# TASK DETAILS:
Give every entry again, word for word and in full.
PROVIDED INFORMATION Block Start
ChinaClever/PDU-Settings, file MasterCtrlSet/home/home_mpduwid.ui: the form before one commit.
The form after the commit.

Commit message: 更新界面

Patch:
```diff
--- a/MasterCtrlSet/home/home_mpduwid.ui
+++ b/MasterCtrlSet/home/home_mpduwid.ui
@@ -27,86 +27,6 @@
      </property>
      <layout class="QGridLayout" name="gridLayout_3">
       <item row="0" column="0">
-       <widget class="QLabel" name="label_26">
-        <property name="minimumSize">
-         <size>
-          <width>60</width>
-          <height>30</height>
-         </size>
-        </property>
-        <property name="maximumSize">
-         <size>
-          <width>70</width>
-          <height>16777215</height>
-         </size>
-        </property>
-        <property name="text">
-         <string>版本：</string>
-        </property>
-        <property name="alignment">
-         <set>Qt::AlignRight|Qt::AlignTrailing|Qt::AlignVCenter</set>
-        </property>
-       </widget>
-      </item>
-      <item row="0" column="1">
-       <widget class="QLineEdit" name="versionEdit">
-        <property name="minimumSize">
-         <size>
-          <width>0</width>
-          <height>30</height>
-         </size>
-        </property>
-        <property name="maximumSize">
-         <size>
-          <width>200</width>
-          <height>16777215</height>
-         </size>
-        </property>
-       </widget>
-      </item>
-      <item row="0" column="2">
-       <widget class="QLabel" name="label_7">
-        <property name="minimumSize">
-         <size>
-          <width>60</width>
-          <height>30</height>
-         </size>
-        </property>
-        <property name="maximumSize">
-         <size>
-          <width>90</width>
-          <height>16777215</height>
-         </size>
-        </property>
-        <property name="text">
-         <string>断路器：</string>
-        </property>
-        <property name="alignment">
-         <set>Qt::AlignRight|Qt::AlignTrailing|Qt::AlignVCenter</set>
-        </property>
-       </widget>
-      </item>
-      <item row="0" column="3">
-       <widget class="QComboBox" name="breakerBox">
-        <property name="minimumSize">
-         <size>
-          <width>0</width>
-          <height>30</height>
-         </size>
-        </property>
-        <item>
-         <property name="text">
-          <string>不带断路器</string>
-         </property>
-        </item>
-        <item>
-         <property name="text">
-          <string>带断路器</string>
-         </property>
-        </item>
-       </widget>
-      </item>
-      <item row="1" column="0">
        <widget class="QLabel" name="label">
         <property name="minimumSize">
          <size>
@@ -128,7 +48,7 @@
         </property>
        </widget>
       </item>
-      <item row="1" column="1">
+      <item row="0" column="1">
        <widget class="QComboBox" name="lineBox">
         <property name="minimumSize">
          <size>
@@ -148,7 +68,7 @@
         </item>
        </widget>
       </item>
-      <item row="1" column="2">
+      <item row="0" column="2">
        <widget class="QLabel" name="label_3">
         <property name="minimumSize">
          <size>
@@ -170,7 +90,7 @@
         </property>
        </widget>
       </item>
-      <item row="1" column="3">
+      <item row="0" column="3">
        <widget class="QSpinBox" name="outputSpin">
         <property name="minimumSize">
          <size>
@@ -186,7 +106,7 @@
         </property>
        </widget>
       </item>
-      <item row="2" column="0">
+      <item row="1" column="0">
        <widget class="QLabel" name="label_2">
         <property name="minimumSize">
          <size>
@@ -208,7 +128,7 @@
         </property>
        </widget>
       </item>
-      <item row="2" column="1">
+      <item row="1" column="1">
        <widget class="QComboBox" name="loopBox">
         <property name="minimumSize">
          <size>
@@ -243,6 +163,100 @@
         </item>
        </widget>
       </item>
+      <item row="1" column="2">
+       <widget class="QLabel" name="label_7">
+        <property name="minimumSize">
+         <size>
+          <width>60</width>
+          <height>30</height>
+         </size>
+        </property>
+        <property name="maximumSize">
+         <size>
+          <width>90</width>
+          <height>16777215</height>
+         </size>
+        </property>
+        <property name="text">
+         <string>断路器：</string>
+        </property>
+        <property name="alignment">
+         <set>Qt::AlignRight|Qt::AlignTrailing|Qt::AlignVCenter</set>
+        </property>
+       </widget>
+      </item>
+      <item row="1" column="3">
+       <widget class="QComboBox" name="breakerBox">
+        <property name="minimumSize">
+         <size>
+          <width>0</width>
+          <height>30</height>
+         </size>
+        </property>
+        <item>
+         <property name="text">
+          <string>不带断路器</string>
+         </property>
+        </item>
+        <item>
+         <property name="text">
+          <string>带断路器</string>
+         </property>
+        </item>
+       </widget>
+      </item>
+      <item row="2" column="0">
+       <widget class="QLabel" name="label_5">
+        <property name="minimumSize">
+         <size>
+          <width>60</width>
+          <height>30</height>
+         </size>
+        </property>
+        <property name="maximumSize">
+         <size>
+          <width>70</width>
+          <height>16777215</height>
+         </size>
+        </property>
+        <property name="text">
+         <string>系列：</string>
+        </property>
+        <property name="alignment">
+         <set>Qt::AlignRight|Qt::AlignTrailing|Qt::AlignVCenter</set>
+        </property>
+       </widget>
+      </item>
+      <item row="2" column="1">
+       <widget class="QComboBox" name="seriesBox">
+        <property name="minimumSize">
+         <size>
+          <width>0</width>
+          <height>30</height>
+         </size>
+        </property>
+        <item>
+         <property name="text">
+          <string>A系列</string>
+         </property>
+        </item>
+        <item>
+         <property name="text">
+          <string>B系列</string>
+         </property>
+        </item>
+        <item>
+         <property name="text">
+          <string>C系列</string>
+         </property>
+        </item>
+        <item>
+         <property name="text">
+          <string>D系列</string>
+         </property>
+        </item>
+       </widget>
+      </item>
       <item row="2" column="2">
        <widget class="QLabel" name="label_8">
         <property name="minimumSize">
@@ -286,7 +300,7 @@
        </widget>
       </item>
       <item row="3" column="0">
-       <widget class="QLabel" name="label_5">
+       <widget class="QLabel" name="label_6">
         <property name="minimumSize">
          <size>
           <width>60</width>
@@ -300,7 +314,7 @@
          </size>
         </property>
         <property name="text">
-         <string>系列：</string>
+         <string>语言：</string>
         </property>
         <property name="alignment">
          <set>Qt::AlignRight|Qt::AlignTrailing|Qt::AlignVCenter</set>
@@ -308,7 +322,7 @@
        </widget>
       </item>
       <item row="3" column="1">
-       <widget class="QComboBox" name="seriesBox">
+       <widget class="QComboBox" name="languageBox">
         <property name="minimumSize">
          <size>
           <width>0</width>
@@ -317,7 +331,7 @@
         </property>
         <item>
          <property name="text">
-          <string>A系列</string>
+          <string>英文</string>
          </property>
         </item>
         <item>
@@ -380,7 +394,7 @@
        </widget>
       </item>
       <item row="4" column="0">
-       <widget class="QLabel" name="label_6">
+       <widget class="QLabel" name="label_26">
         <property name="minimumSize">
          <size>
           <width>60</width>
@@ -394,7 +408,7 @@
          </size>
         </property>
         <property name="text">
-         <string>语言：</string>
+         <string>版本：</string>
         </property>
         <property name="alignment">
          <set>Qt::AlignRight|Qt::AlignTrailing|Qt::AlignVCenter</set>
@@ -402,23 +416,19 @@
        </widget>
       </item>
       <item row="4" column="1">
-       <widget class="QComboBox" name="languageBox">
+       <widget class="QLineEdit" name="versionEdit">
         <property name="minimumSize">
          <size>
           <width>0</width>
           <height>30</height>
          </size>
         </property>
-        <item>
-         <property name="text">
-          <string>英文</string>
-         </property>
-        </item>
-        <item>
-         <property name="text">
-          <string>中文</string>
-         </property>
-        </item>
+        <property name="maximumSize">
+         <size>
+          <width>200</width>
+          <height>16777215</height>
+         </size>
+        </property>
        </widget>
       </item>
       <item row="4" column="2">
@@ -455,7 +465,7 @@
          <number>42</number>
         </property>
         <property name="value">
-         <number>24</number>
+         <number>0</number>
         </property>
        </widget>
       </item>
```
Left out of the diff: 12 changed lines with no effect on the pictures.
PROVIDED INFORMATION Block End
# EXERCISE RESPONSE:
ChinaClever/PDU-Settings, file MasterCtrlSet/home/home_mpduwid.ui: the form before one commit.
The form after the commit.

Commit message: 更新界面

Patch:
```diff
--- a/MasterCtrlSet/home/home_mpduwid.ui
+++ b/MasterCtrlSet/home/home_mpduwid.ui
@@ -27,86 +27,6 @@
      </property>
      <layout class="QGridLayout" name="gridLayout_3">
       <item row="0" column="0">
-       <widget class="QLabel" name="label_26">
-        <property name="minimumSize">
-         <size>
-          <width>60</width>
-          <height>30</height>
-         </size>
-        </property>
-        <property name="maximumSize">
-         <size>
-          <width>70</width>
-          <height>16777215</height>
-         </size>
-        </property>
-        <property name="text">
-         <string>版本：</string>
-        </property>
-        <property name="alignment">
-         <set>Qt::AlignRight|Qt::AlignTrailing|Qt::AlignVCenter</set>
-        </property>
-       </widget>
-      </item>
-      <item row="0" column="1">
-       <widget class="QLineEdit" name="versionEdit">
-        <property name="minimumSize">
-         <size>
-          <width>0</width>
-          <height>30</height>
-         </size>
-        </property>
-        <property name="maximumSize">
-         <size>
-          <width>200</width>
-          <height>16777215</height>
-         </size>
-        </property>
-       </widget>
-      </item>
-      <item row="0" column="2">
-       <widget class="QLabel" name="label_7">
-        <property name="minimumSize">
-         <size>
-          <width>60</width>
-          <height>30</height>
-         </size>
-        </property>
-        <property name="maximumSize">
-         <size>
-          <width>90</width>
-          <height>16777215</height>
-         </size>
-        </property>
-        <property name="text">
-         <string>断路器：</string>
-        </property>
-        <property name="alignment">
-         <set>Qt::AlignRight|Qt::AlignTrailing|Qt::AlignVCenter</set>
-        </property>
-       </widget>
-      </item>
-      <item row="0" column="3">
-       <widget class="QComboBox" name="breakerBox">
-        <property name="minimumSize">
-         <size>
-          <width>0</width>
-          <height>30</height>
-         </size>
-        </property>
-        <item>
-         <property name="text">
-          <string>不带断路器</string>
-         </property>
-        </item>
-        <item>
-         <property name="text">
-          <string>带断路器</string>
-         </property>
-        </item>
-       </widget>
-      </item>
-      <item row="1" column="0">
        <widget class="QLabel" name="label">
         <property name="minimumSize">
          <size>
@@ -128,7 +48,7 @@
         </property>
        </widget>
       </item>
-      <item row="1" column="1">
+      <item row="0" column="1">
        <widget class="QComboBox" name="lineBox">
         <property name="minimumSize">
          <size>
@@ -148,7 +68,7 @@
         </item>
        </widget>
       </item>
-      <item row="1" column="2">
+      <item row="0" column="2">
        <widget class="QLabel" name="label_3">
         <property name="minimumSize">
          <size>
@@ -170,7 +90,7 @@
         </property>
        </widget>
       </item>
-      <item row="1" column="3">
+      <item row="0" column="3">
        <widget class="QSpinBox" name="outputSpin">
         <property name="minimumSize">
          <size>
@@ -186,7 +106,7 @@
         </property>
        </widget>
       </item>
-      <item row="2" column="0">
+      <item row="1" column="0">
        <widget class="QLabel" name="label_2">
         <property name="minimumSize">
          <size>
@@ -208,7 +128,7 @@
         </property>
        </widget>
       </item>
-      <item row="2" column="1">
+      <item row="1" column="1">
        <widget class="QComboBox" name="loopBox">
         <property name="minimumSize">
          <size>
@@ -243,6 +163,100 @@
         </item>
        </widget>
       </item>
+      <item row="1" column="2">
+       <widget class="QLabel" name="label_7">
+        <property name="minimumSize">
+         <size>
+          <width>60</width>
+          <height>30</height>
+         </size>
+        </property>
+        <property name="maximumSize">
+         <size>
+          <width>90</width>
+          <height>16777215</height>
+         </size>
+        </property>
+        <property name="text">
+         <string>断路器：</string>
+        </property>
+        <property name="alignment">
+         <set>Qt::AlignRight|Qt::AlignTrailing|Qt::AlignVCenter</set>
+        </property>
+       </widget>
+      </item>
+      <item row="1" column="3">
+       <widget class="QComboBox" name="breakerBox">
+        <property name="minimumSize">
+         <size>
+          <width>0</width>
+          <height>30</height>
+         </size>
+        </property>
+        <item>
+         <property name="text">
+          <string>不带断路器</string>
+         </property>
+        </item>
+        <item>
+         <property name="text">
+          <string>带断路器</string>
+         </property>
+        </item>
+       </widget>
+      </item>
+      <item row="2" column="0">
+       <widget class="QLabel" name="label_5">
+        <property name="minimumSize">
+         <size>
+          <width>60</width>
+          <height>30</height>
+         </size>
+        </property>
+        <property name="maximumSize">
+         <size>
+          <width>70</width>
+          <height>16777215</height>
+         </size>
+        </property>
+        <property name="text">
+         <string>系列：</string>
+        </property>
+        <property name="alignment">
+         <set>Qt::AlignRight|Qt::AlignTrailing|Qt::AlignVCenter</set>
+        </property>
+       </widget>
+      </item>
+      <item row="2" column="1">
+       <widget class="QComboBox" name="seriesBox">
+        <property name="minimumSize">
+         <size>
+          <width>0</width>
+          <height>30</height>
+         </size>
+        </property>
+        <item>
+         <property name="text">
+          <string>A系列</string>
+         </property>
+        </item>
+        <item>
+         <property name="text">
+          <string>B系列</string>
+         </property>
+        </item>
+        <item>
+         <property name="text">
+          <string>C系列</string>
+         </property>
+        </item>
+        <item>
+         <property name="text">
+          <string>D系列</string>
+         </property>
+        </item>
+       </widget>
+      </item>
       <item row="2" column="2">
        <widget class="QLabel" name="label_8">
         <property name="minimumSize">
@@ -286,7 +300,7 @@
        </widget>
       </item>
       <item row="3" column="0">
-       <widget class="QLabel" name="label_5">
+       <widget class="QLabel" name="label_6">
         <property name="minimumSize">
          <size>
           <width>60</width>
@@ -300,7 +314,7 @@
          </size>
         </property>
         <property name="text">
-         <string>系列：</string>
+         <string>语言：</string>
         </property>
         <property name="alignment">
          <set>Qt::AlignRight|Qt::AlignTrailing|Qt::AlignVCenter</set>
@@ -308,7 +322,7 @@
        </widget>
       </item>
       <item row="3" column="1">
-       <widget class="QComboBox" name="seriesBox">
+       <widget class="QComboBox" name="languageBox">
         <property name="minimumSize">
          <size>
           <width>0</width>
@@ -317,7 +331,7 @@
         </property>
         <item>
          <property name="text">
-          <string>A系列</string>
+          <string>英文</string>
          </property>
         </item>
         <item>
@@ -380,7 +394,7 @@
        </widget>
       </item>
       <item row="4" column="0">
-       <widget class="QLabel" name="label_6">
+       <widget class="QLabel" name="label_26">
         <property name="minimumSize">
          <size>
           <width>60</width>
@@ -394,7 +408,7 @@
          </size>
         </property>
         <property name="text">
-         <string>语言：</string>
+         <string>版本：</string>
         </property>
         <property name="alignment">
          <set>Qt::AlignRight|Qt::AlignTrailing|Qt::AlignVCenter</set>
@@ -402,23 +416,19 @@
        </widget>
       </item>
       <item row="4" column="1">
-       <widget class="QComboBox" name="languageBox">
+       <widget class="QLineEdit" name="versionEdit">
         <property name="minimumSize">
          <size>
           <width>0</width>
           <height>30</height>
          </size>
         </property>
-        <item>
-         <property name="text">
-          <string>英文</string>
-         </property>
-        </item>
-        <item>
-         <property name="text">
-          <string>中文</string>
-         </property>
-        </item>
+        <property name="maximumSize">
+         <size>
+          <width>200</width>
+          <height>16777215</height>
+         </size>
+        </property>
        </widget>
       </item>
       <item row="4" column="2">
@@ -455,7 +465,7 @@
          <number>42</number>
         </property>
         <property name="value">
-         <number>24</number>
+         <number>0</number>
         </property>
        </widget>
       </item>
```
Left out of the diff: 12 changed lines with no effect on the pictures.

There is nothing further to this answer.